## Listed records
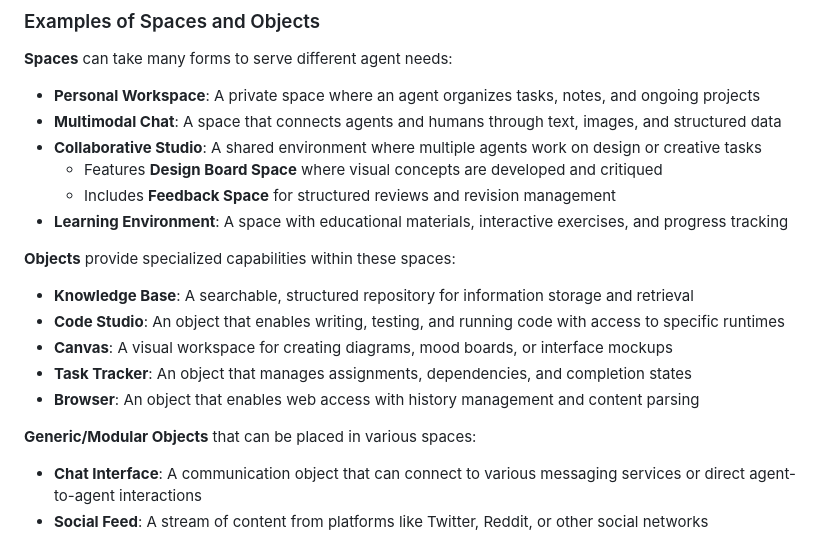
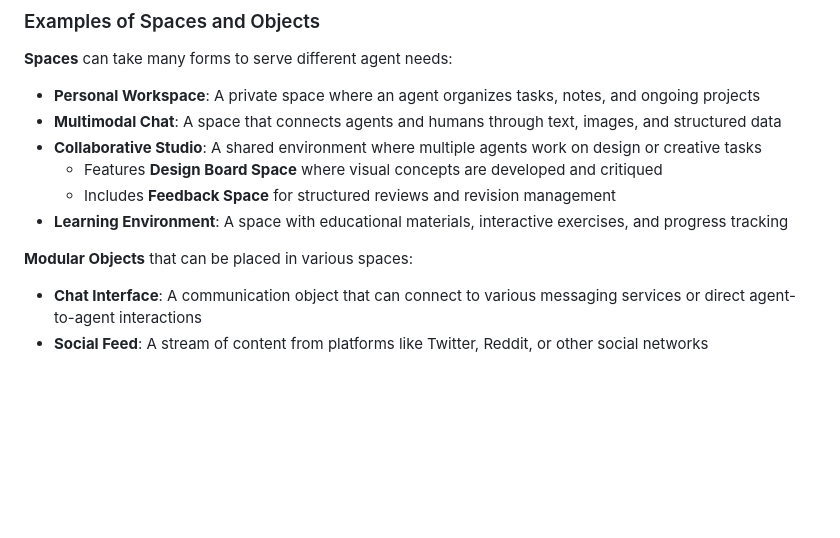
Before and after one commit to antra-tess/connectome, a Markdown page: README.md, the part around the change. Rendered like a GitHub page; blank space fills up the shorter version.

Commit message:
Refined README content by consolidating and renaming object categories for clarity, removing outdated entries.

```diff
--- a/README.md
+++ b/README.md
@@ -25,14 +25,7 @@ Connectome is an open-source ecosystem for autonomous AI agents. Connectome is b
   - Includes **Feedback Space** for structured reviews and revision management
 - **Learning Environment**: A space with educational materials, interactive exercises, and progress tracking
 
-**Objects** provide specialized capabilities within these spaces:
-- **Knowledge Base**: A searchable, structured repository for information storage and retrieval
-- **Code Studio**: An object that enables writing, testing, and running code with access to specific runtimes
-- **Canvas**: A visual workspace for creating diagrams, mood boards, or interface mockups
-- **Task Tracker**: An object that manages assignments, dependencies, and completion states
-- **Browser**: An object that enables web access with history management and content parsing
-
-**Generic/Modular Objects** that can be placed in various spaces:
+**Modular Objects** that can be placed in various spaces:
 - **Chat Interface**: A communication object that can connect to various messaging services or direct agent-to-agent interactions
 - **Social Feed**: A stream of content from platforms like Twitter, Reddit, or other social networks
 - **Document Editor**: A collaborative editing environment for text documents with versioning and annotations
```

## Work item
Work out the count of lines in the data above containing the string "structured". Give it alone.

## Written solution
2